- Yesterday was the first time I got to see Arquimedes Gamboa play. He suffered a hamstring injury right before the Lakewood home opener, so I never got to see him in any of the four games I attended in April. An international signing in 2014, the same year as Sixto, Gamboa’s big calling card is his plus athleticism and exceptional instincts for the game. Gamboa’s has a good chance to stick at shortstop based on a couple of easy plays last night, where he had good body control, soft hands, and showed easy plus arm strength. He’s prone to make mistake at 19 years old, as he’s made 26 errors in 75 games over the last two seasons. But even so, his athleticism and instincts should allow him to be a versatile infielder. His bat got me intrigued. His first three at-bats were against LHP Tucker Davidson, so he ended up hitting from the right side of the plate. After grounding out to 2B on a hit and run in the his first trip to the plate, he’d come out swinging on the first pitch down the middle in each of his next two at-bats vs. Davidson. He’d hit soft line drive single up the middle in the 3rd and come around to score on Henri Lartigue’s HR, and showed his speed by beating out a single to SS in the 5th. In the 7th, he switched to the LH box and worked a 7 pitch at-bat before reaching out and rolling a single into RF. He finished 3/4 scoring twice. He seems a bit more comfortable from the left side, showing a clean bat path to the ball than when he’s right-handed where he gets more of an uppercut and hacks at the pitch. Power won’t be a part of his game (maybe 8-12 HR), but he does have some room to grow in his wiry frame. He didn’t chase many pitches out of the zone and stayed within himself. If the yearly improvements at the plate continue (9.7% BB, 12.9% K in 2017; 6.1% BB, 19% K in 2016), I see an average hitter with a good glove and versatile profile to have a floor of a super utility role and the ceiling of an average shortstop.

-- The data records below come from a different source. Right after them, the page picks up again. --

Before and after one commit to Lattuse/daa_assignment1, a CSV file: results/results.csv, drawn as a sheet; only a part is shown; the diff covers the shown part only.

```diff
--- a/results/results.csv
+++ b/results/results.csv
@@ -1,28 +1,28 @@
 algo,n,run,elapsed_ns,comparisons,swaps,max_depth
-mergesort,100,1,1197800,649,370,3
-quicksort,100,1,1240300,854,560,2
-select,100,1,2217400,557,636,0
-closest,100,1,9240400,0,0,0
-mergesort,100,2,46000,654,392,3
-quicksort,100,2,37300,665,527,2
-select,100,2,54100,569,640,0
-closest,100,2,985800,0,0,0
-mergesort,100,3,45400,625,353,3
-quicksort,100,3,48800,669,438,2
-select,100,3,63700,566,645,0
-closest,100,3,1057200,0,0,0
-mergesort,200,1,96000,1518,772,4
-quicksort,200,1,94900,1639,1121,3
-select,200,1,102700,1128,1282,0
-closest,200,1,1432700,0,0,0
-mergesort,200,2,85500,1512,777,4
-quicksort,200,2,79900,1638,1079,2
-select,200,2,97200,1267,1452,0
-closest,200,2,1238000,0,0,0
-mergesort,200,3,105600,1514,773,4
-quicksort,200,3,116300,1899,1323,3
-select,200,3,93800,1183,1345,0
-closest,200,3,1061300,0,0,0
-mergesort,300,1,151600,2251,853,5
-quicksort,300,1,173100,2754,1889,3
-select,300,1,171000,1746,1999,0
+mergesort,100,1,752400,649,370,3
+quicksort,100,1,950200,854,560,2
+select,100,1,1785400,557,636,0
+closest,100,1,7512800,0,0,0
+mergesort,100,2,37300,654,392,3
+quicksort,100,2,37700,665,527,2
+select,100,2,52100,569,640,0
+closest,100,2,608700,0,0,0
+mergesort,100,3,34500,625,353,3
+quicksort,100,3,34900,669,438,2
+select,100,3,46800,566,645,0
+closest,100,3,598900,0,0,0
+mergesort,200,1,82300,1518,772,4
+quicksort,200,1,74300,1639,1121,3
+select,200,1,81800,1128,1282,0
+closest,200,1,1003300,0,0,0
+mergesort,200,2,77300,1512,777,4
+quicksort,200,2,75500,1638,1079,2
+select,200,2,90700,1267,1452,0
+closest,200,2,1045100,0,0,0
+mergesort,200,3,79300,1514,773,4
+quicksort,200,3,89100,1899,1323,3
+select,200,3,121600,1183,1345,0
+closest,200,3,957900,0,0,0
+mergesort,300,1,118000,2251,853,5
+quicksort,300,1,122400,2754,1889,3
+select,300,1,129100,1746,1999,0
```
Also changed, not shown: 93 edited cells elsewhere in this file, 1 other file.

Thanks again for following me along last night and for reading. And remember: